There were repeated calls in the U.K. this week for the U.S. to revoke the travel ban, which has been in place since March 2020. But as JetBlue launched its new London/New York service, there were signs of increased confidence, despite the airlines believing that the travel ban won’t be revoked before September and possibly as late as November.
Heathrow airport is the busiest airport in the U.K. and before the pandemic, it was the busiest in Europe, but it has called on the government to do more to increase travel–in July, it said that 1.5 million people passed through its terminals, which is well below pre-pandemic levels.

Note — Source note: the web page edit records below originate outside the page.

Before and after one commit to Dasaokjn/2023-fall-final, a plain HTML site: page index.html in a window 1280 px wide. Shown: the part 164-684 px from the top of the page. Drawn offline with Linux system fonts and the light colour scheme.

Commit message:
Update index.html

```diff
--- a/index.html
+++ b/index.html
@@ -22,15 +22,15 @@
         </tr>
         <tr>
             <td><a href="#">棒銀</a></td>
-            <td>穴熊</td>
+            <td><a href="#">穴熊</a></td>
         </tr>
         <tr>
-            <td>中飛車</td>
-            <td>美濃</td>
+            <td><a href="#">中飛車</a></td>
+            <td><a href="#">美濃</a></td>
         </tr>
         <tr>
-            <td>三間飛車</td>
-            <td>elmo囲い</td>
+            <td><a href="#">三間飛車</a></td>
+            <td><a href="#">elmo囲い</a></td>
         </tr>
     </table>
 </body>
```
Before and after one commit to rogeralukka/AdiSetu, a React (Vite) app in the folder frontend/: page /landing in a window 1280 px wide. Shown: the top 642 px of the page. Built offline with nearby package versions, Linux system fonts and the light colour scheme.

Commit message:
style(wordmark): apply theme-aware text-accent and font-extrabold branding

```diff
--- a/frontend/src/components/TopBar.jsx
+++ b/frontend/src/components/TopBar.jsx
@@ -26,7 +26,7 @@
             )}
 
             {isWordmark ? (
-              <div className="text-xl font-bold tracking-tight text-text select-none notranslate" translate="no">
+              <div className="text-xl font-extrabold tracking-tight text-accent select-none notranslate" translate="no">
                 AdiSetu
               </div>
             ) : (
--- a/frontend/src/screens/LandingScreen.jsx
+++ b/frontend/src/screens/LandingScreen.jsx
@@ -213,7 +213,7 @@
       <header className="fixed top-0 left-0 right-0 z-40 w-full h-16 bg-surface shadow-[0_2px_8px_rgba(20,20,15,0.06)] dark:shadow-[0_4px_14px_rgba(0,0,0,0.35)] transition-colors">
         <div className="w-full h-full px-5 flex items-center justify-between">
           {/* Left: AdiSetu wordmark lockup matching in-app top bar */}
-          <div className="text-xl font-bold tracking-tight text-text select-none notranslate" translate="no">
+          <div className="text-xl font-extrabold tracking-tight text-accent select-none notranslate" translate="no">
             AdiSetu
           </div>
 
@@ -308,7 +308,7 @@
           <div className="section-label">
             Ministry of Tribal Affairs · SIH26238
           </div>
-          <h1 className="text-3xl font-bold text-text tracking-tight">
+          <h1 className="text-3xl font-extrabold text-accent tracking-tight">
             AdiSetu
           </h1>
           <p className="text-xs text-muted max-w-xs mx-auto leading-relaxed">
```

As reported by inews, it has asked that PCR tests be replaced with lateral flow tests (which are much cheaper and faster) and that the U.K. government pushes harder for the U.S. to open up its borders and reciprocate by rescinding its travel ban.
A spokesperson for Heathrow airport said this week, “with fully vaccinated U.S. visitors now able to travel to the U.K. without the need to quarantine, the joint U.K./U.S. travel taskforce must capitalise on the U.K.’s world-leading vaccine rollout and reach a reciprocal agreement for fully vaccinated U.K. travellers.”
There are signs though, that confidence is increasing. Passengers traveling from North America increased by 230% during July, with the most popular route being New York’s JFK airport–as it used to be, pre-pandemic. In addition, more Americans have been able to travel to the U.K. since August 2,provided they are fully vaccinated (they can still travel if not, but must enter a ten-day quarantine upon arrival).
Additionally, JetBlue went ahead with its planned opening of a NY/London route, despite the pandemic. The first transatlantic flight left JFK on Wednesday evening and it plans to start a Gatwick route on 29 September, as reported by the BBC. Prices for a ticket started at $941 (£679) one-way, slightly cheaper than British Airways and Virgin Atlantic, which both listed $980 a ticket for the same time period. JetBlue has completely redesigned its aircraft for the international journey, rather than using its existing planes.
Adding in other airlines, this now means that there are a possible 28 flights a day running between London and New York.
The U.S./U.K. travel industry is lucrative. As reported by The Independent, almost 4 million travelers made the journey from the U.K. to the U.S. in 2019 (figures from the U.K.’s Foreign Office) while 4.5 million journeys were made in the opposite direction (VisitBritain figures). Before Covid-19, it was the London/New York route which carried the most people–almost 3 million annually.
Virgin Atlantic’s vice president of global sales, Lee Haslett told Travel Weekly that the company and its competitors were ready to fly and it was hoping for a September start date–“Like a lot of people, we’re hopeful for September, but we don’t have a confirmed date so we are focused at the moment on where there are opportunities for us to fly.”
JetBlue has told The Independent it believes that flights might be possible from November. Its Chief Executive told the BBCthat “we are hopeful over the next two or three months, as we get on the right side of the Delta variant increases we have seen, we can revisit that and we can welcome Brits and Europeans to the States again.”
Currently, anyone who is a non-U.S. national/resident/visa/ESTA-waiver holder and who has spent time in either the U.K., Ireland, Schengen zone, Iran, Brazil, China and South Africa in the past 14 days cannot enter the U.S. (there are some exceptions for close family members of U.S. nationals).
This article originally appeared on Forbes